Metformin May Help Reduce the Risk for Osteoarthritis

Researchers sought to provide some causal evidence on the effects of metformin on osteoarthritis using 2 different metformin targets.

Findings from a Mendelian randomization (MR) study have shown that 2 metformin targets, AMP-activated protein kinase (AMPK) and growth differentiation factor 15 (GDF-15), can be potential therapeutic targets for osteoarthritis (OA), particularly hip OA. Results of the study were published in Osteoarthritis and Cartilage.

The researchers sought to provide causal evidence on the effects of metformin on OA via the use of AMPK and GDF-15. These 2 metformin targets were used to mimic the effect of metformin use on OA outcomes.
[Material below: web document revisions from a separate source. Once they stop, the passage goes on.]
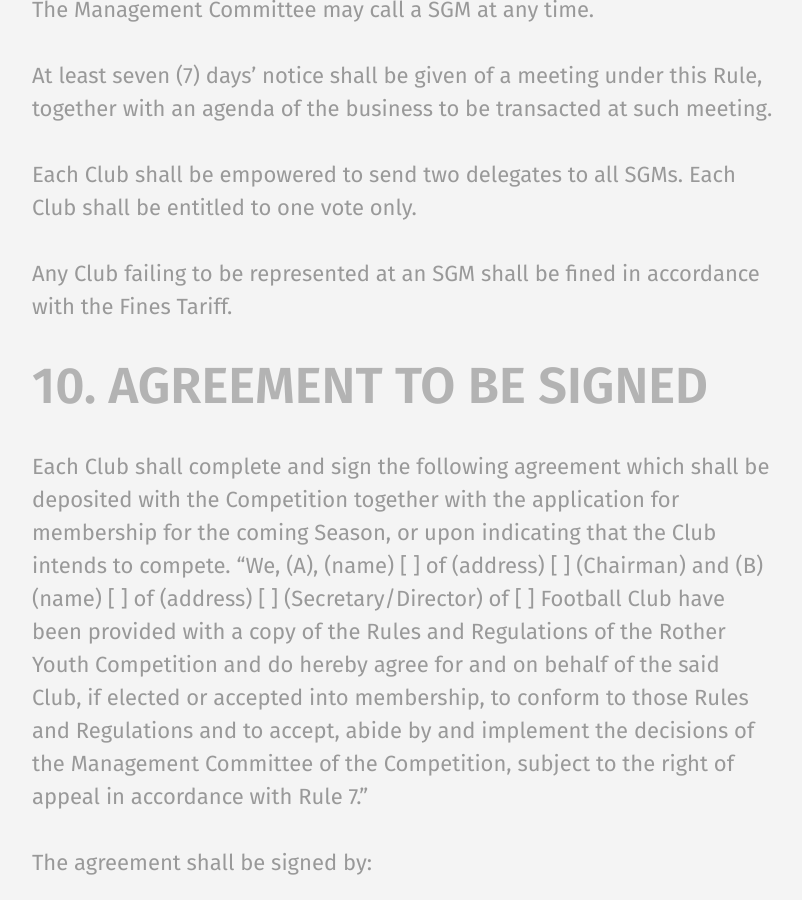
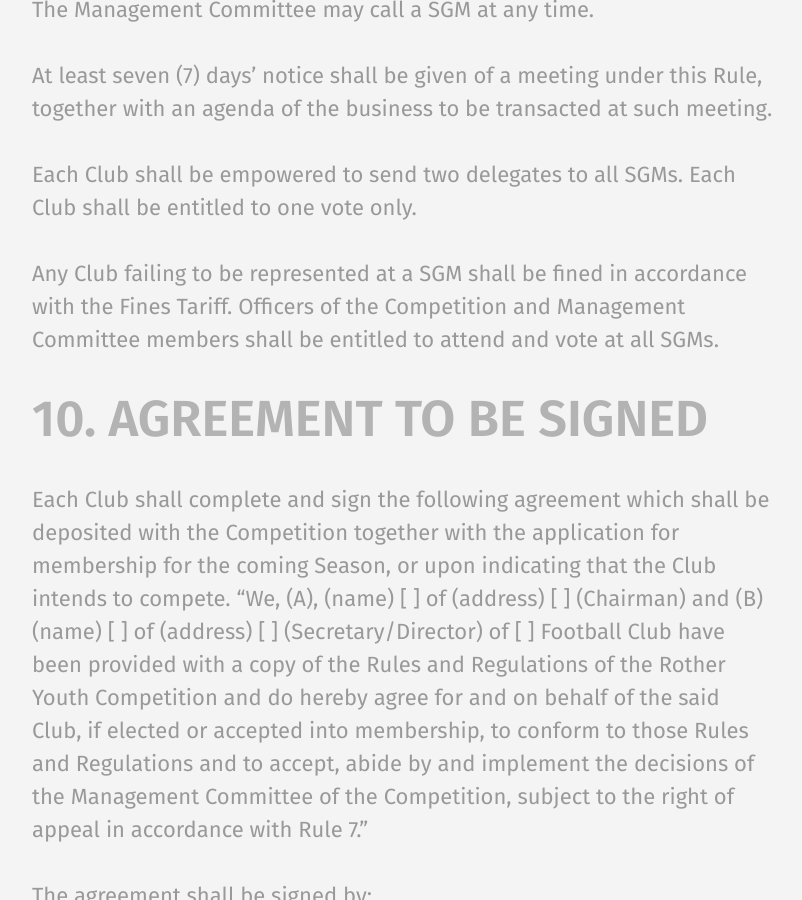
Before and after one commit to rotherleague/Rother, a Jekyll site: the page built from rules.md, in a window 1280 px wide and 900 px high, scrolled down 17097 px. Shown: the whole window, without its empty margins (56-858 px from the left). Built offline with Jekyll 4.4.1, drawn with Linux system fonts in a browser that asks for light colours.

Commit message:
Update 09.md

```diff
--- a/_includes/rules/09.md
+++ b/_includes/rules/09.md
@@ -8,4 +8,5 @@ At least seven (7) days’ notice shall be given of a meeting under this Rule, t
 
 Each Club shall be empowered to send two delegates to all SGMs. Each Club shall be entitled to one vote only.
 
-Any Club failing to be represented at an SGM shall be fined in accordance with the Fines Tariff.
+Any Club failing to be represented at a SGM shall be fined in accordance with the Fines Tariff.
+Officers of the Competition and Management Committee members shall be entitled to attend and vote at all SGMs.
```
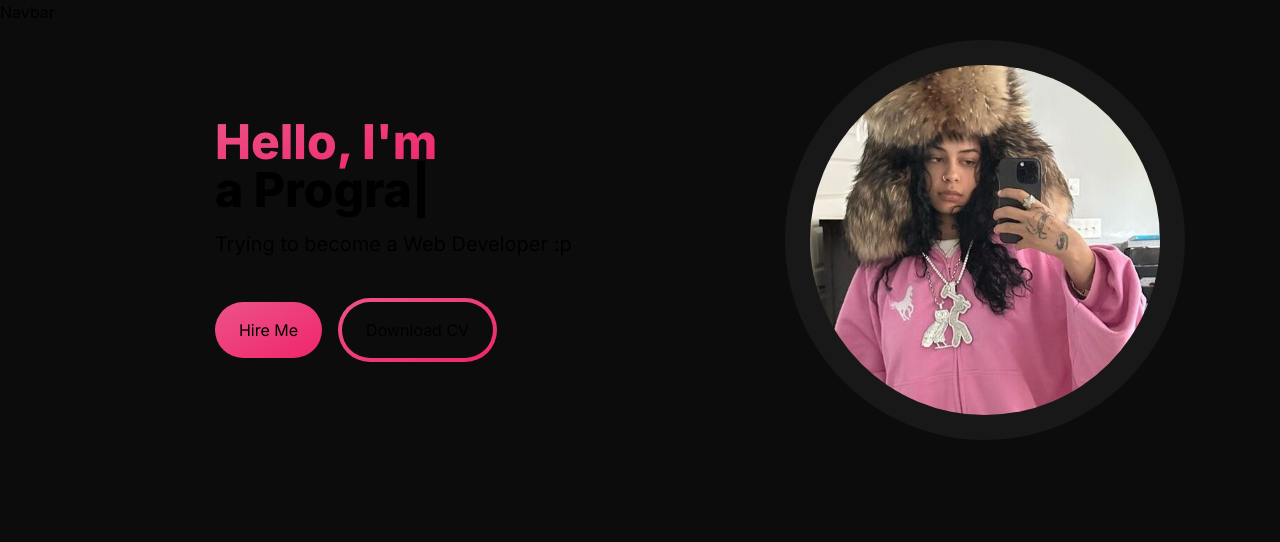
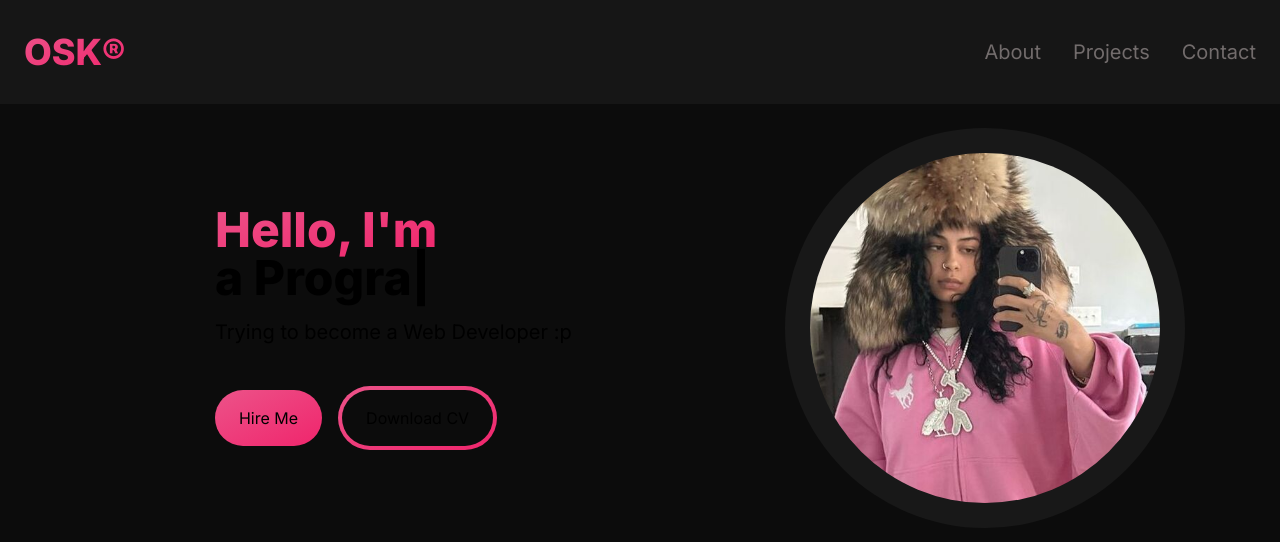
Before and after one commit to osakareaper/portfolio-website, a Next.js app: page / in a window 1280 px wide. Shown: the top 542 px of the page. Built offline with nearby package versions, Linux system fonts and the light colour scheme.

Commit message:
feat: added navbar

```diff
--- a/app/globals.css
+++ b/app/globals.css
@@ -10,9 +10,8 @@
   --bg-primary: #0c0c0c;
   --bg-secondary: #181818;
 
-  --contrast-primary: #ea638c
-
-  --text-primary: ##EEEBD0;
+  --contrast-primary: #ea638c --text-primary: ##EEEBD0;
+  --text-secondary: rgb(114, 108, 108);
 }
 
 @media (prefers-color-scheme: dark) {
@@ -25,10 +24,7 @@
 
 body {
   color: rgb(var(--foreground-rgb));
-  background: linear-gradient(
-      to bottom,
+  background: linear-gradient(to bottom,
       transparent,
-      rgb(var(--background-end-rgb))
-    )
-    rgb(var(--background-start-rgb));
+      rgb(var(--background-end-rgb))) rgb(var(--background-start-rgb));
 }
--- a/app/page.tsx
+++ b/app/page.tsx
@@ -8,7 +8,7 @@ export default function Home() {
 
       <Navbar />
 
-      <div className="container mx-auto px-12 py-4">
+      <div className="container mt-28 mx-auto px-12 py-4">
         {/* Container */}
 
         <HeroSection />
--- /dev/null
+++ b/components/MenuOverlay.tsx
@@ -0,0 +1,18 @@
+import NavLink from './NavLink'
+import React from 'react'
+
+const MenuOverlay = ({ links }) => {
+  return (
+    <ul className='flex flex-col py-4 items-center'>
+
+      {links.map((link, index) => (
+        <li key={index}>
+          <NavLink href={link.path} title={link.title} />
+        </li>
+      ))}
+
+    </ul>
+  )
+}
+
+export default MenuOverlay
--- /dev/null
+++ b/components/NavLink.tsx
@@ -0,0 +1,12 @@
+import Link from "next/link"
+
+const NavLink = ({ href, title }) => {
+  return (
+    <Link href={href}
+      className='block text-[--text-secondary] px-2 py-4 sm:text-xl rounded md:p-0 hover:text-[--text-primary]'>
+      {title}
+    </Link>
+  );
+};
+
+export default NavLink;
--- a/components/Navbar.tsx
+++ b/components/Navbar.tsx
@@ -1,8 +1,77 @@
-import React from 'react'
+"use client";
+import Link from 'next/link'
+import React, { useState } from 'react'
+import NavLink from './NavLink'
+import { Bars3Icon, XMarkIcon } from '@heroicons/react/24/solid';
+import MenuOverlay from './MenuOverlay';
+
+const navLinks = [
+  {
+    title: "About",
+    path: "#about",
+  },
+  {
+    title: "Projects",
+    path: "#projects",
+  },
+  {
+    title: "Contact",
+    path: "#contact",
+  }
+
+]
 
 const Navbar = () => {
+  const [navbarOpen, setNavbarOpen] = useState(false);
+
   return (
-    <div>Navbar</div>
+    <nav className='fixed top-0 left-0 right-0 z-10 bg-[#181818] bg-opacity-90'>
+      {/* Navbar */}
+
+      <div className='flex flex-wrap items-center justify-between mx-auto px-6 py-4 md:py-8'>
+        {/* Logo */}
+        <Link href={"/"}>
+          <span className='text-transparent bg-clip-text bg-gradient-to-br from-[#ec5389] to-[#f0256c] font-extrabold text-3xl md:text-4xl'>
+            OSK&reg;
+          </span>
+        </Link>
+
+        <div className="mobile-menu block md:hidden">
+          {
+            !navbarOpen ?
+              (
+                <button onClick={() => setNavbarOpen(true)} className='flex items-center px-2 py-2 border rounded border-[--text-secondary] text-[--text-secondary] hover:text-[--text-primary]  hover:border-[--text-primary]'>
+                  <Bars3Icon className='w-5 h-5' />
+                </button>
+              ) :
+              (
+                <button onClick={() => setNavbarOpen(false)} className='flex items-center px-2 py-2 border rounded border-[--text-secondary] text-[--text-secondary] hover:text-[--text-primary]  hover:border-[--text-primary]'>
+                  <XMarkIcon className='w-5 h-5' />
+                </button>
+              )
+          }
+        </div>
+
+        <div className='menu hidden md:block md:w-auto' id='navbar'>
+
+          <ul className='flex md:flex-row md:space-x-8 mt-0 p-1 md:p-0'>
+            {
+              navLinks.map((link, index) => (
+                <li key={index}>
+                  <NavLink href={link.path} title={link.title} />
+                </li>
+              ))
+            }
+          </ul>
+
+        </div>
+      </div>
+
+      {
+        navbarOpen ? <MenuOverlay links={navLinks} /> : null
+      }
+
+    </nav>
   )
 }
 
--- a/package.json
+++ b/package.json
@@ -9,6 +9,7 @@
     "lint": "next lint"
   },
   "dependencies": {
+    "@heroicons/react": "^2.0.18",
     "next": "14.0.3",
     "react": "^18",
     "react-dom": "^18",
```
Also changed, not shown: 1 other file (tests, documents, lock files or other folders).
Utilizing this 2-sample MR design, they constructed 44 AMPK-related variants genetically predicted in hemoglobin A1c as instruments for AMPK and 5 single-nucleotide polymorphisms that were significantly associated with GDF-15.

A total of 455,211 participants of European descent were included in the study. Summary-level data obtained from the largest genome-wide meta-analysis across the UK Biobank and arcOGEN were used for 3 phenotypes of OA, including OA at any site (n=77,052), knee OA (24,955), and hip OA (n=15,704), as well as for 378,169 healthy control participants.

Results of the study showed that genetically predicted AMPK was negatively associated with OA at any site (odds ratio [OR], 0.60; 95% CI, 0.43-0.83; P =.002) and with hip OA (OR, 0.42; 95% CI, 0.22-0.80; P =.008), but not with knee OA (OR, 0.85; 95% CI, 0.49-1.50; P =.585).

Higher levels of genetically predicted GDF-15 significantly decreased the risk for hip OA (OR, 0.95; 95% CI, 0.90-0.99: P =.039), but not the risk for OA at any site (OR, 1.00; 95% CI, 0.98-1.02; P =.904) or the risk for knee OA (OR, 1.02; 95% CI, 0.98-1.07; P =.310).

Limitations of the study included the fact that although the investigators used 2 targets of metformin, they were “unable to assess the overall effect of metformin…because metformin may [have influenced] OA via multiple protein targets, or even through the gut microbiome as reported in other diseases.” The summary statistic of the study was based on European populations, thus limiting the generalizability of the results.

The study authors concluded that the findings from the current study can provide only a hypothesis that metformin use might be useful in reducing an individual’s risk for OA. Randomized controlled trials are warranted in order to explore whether metformin can be repurposed for OA therapy.


Zhang Y, Li D, Zhu Z, et al.Evaluating the impact of metformin targets on the risk of osteoarthritis: a Mendelian randomization study. Osteoarthritis Cartilage. Published online July 6, 2022. doi:10.1016/j.joca.2022.06.010